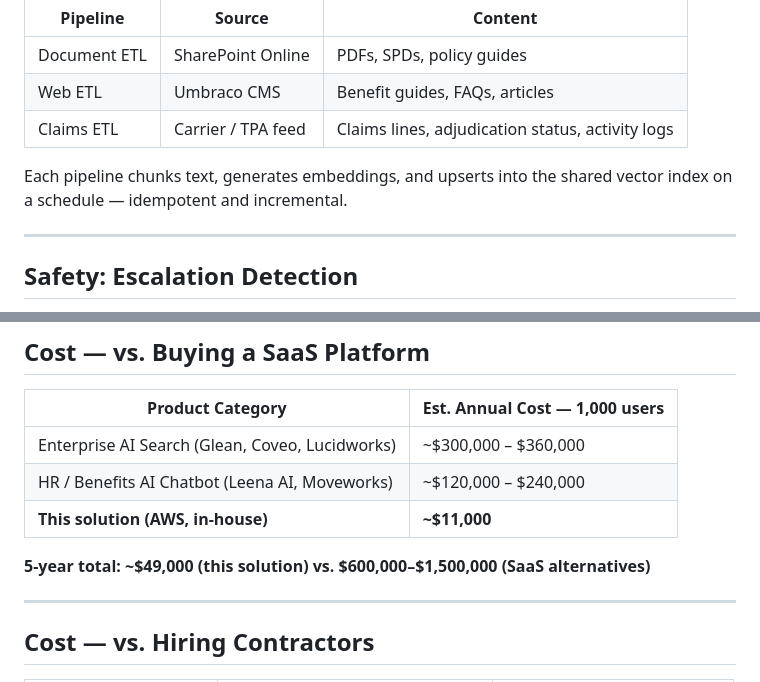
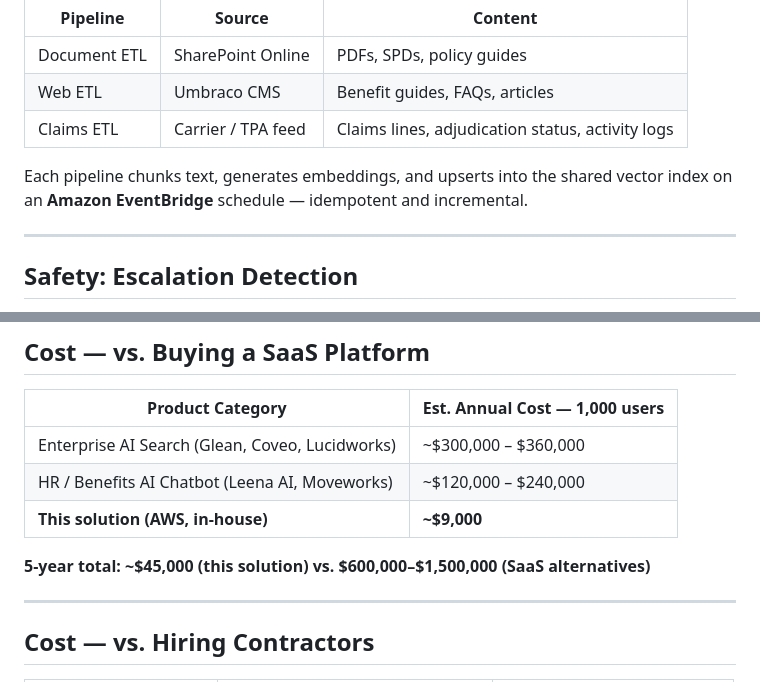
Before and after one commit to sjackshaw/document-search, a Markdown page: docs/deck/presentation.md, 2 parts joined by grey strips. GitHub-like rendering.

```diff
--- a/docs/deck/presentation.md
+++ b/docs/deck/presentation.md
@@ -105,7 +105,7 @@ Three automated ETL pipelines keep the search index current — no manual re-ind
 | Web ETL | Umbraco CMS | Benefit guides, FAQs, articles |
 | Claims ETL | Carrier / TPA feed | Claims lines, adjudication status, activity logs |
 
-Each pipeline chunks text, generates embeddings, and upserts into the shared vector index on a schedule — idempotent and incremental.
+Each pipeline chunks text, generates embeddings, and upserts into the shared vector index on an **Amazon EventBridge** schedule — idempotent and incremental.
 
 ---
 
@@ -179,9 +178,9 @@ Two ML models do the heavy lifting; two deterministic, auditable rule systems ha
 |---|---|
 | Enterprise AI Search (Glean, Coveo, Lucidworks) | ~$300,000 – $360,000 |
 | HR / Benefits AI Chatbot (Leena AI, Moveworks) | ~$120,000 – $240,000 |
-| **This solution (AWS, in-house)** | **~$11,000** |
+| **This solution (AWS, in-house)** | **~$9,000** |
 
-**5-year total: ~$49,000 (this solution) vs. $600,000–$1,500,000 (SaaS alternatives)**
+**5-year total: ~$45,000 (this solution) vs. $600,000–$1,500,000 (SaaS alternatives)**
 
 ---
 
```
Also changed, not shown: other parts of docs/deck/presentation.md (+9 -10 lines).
------------------------------------
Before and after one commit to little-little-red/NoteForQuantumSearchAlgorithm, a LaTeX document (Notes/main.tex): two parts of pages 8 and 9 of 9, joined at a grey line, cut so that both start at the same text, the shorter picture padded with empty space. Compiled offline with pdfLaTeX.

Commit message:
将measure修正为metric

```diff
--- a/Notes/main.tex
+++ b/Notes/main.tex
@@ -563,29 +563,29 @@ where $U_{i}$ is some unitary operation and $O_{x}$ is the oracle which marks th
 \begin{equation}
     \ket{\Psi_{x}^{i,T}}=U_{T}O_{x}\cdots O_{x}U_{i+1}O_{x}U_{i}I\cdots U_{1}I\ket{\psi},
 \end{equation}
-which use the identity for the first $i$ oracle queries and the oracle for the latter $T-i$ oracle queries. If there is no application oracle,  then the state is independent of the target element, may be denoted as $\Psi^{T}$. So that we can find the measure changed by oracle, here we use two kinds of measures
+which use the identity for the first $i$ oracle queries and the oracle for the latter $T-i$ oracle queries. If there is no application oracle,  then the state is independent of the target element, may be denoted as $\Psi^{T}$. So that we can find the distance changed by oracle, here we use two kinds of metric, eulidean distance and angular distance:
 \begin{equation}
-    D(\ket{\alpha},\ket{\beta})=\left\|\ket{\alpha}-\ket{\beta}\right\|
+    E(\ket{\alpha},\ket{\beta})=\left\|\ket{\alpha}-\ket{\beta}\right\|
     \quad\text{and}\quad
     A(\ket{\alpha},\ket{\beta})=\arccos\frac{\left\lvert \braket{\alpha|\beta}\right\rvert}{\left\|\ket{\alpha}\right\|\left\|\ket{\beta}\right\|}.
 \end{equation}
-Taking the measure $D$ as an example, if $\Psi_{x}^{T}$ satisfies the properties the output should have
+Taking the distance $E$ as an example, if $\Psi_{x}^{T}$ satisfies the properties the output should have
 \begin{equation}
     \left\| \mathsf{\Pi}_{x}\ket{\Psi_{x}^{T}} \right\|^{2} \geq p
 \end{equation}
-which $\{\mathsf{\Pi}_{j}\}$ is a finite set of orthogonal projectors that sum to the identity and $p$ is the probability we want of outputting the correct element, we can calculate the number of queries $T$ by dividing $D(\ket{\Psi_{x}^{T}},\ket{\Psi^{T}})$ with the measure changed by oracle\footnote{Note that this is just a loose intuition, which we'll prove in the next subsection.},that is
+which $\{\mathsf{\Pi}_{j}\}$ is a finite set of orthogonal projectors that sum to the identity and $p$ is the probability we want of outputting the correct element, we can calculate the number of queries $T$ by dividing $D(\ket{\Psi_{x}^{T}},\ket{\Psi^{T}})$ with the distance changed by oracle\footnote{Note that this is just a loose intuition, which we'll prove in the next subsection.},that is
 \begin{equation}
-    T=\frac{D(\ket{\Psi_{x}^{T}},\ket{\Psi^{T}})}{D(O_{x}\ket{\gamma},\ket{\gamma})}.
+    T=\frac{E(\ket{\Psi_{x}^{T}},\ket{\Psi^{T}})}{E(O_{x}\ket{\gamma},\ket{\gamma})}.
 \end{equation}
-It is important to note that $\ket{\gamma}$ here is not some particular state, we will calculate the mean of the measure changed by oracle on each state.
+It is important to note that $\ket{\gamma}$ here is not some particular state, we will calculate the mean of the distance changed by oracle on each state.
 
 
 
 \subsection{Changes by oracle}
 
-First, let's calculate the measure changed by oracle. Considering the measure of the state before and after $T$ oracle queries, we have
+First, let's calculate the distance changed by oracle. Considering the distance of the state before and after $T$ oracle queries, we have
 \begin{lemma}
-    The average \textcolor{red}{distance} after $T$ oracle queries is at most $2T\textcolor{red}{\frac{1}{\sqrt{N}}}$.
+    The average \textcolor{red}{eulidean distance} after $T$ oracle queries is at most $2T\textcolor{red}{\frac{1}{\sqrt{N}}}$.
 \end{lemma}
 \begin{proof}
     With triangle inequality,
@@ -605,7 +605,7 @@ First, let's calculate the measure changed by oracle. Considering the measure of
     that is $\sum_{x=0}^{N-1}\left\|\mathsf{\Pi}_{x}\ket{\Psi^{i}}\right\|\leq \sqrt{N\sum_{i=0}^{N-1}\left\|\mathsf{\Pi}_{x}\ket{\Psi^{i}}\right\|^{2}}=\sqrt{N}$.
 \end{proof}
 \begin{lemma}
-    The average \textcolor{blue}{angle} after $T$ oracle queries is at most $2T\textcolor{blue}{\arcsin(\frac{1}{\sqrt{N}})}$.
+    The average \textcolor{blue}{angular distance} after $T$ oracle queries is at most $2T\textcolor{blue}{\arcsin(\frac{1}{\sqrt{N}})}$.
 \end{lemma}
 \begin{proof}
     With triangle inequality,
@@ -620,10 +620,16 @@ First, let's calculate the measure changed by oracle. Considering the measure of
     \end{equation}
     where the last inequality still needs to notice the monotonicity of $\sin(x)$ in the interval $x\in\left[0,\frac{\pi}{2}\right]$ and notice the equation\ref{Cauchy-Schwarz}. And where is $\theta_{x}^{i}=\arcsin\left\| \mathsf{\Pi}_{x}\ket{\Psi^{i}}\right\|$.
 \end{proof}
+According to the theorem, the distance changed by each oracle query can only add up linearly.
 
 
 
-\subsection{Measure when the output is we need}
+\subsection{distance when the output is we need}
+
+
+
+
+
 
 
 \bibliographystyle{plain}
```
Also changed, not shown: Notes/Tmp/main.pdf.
------------------------------------
**PROBLEM**:
Pick every line containing the word "some" out of the material, and copy those lines.

**EXERCISE RESPONSE**:
@@ -563,29 +563,29 @@ where $U_{i}$ is some unitary operation and $O_{x}$ is the oracle which marks th
-It is important to note that $\ket{\gamma}$ here is not some particular state, we will calculate the mean of the measure changed by oracle on each state.
+It is important to note that $\ket{\gamma}$ here is not some particular state, we will calculate the mean of the distance changed by oracle on each state.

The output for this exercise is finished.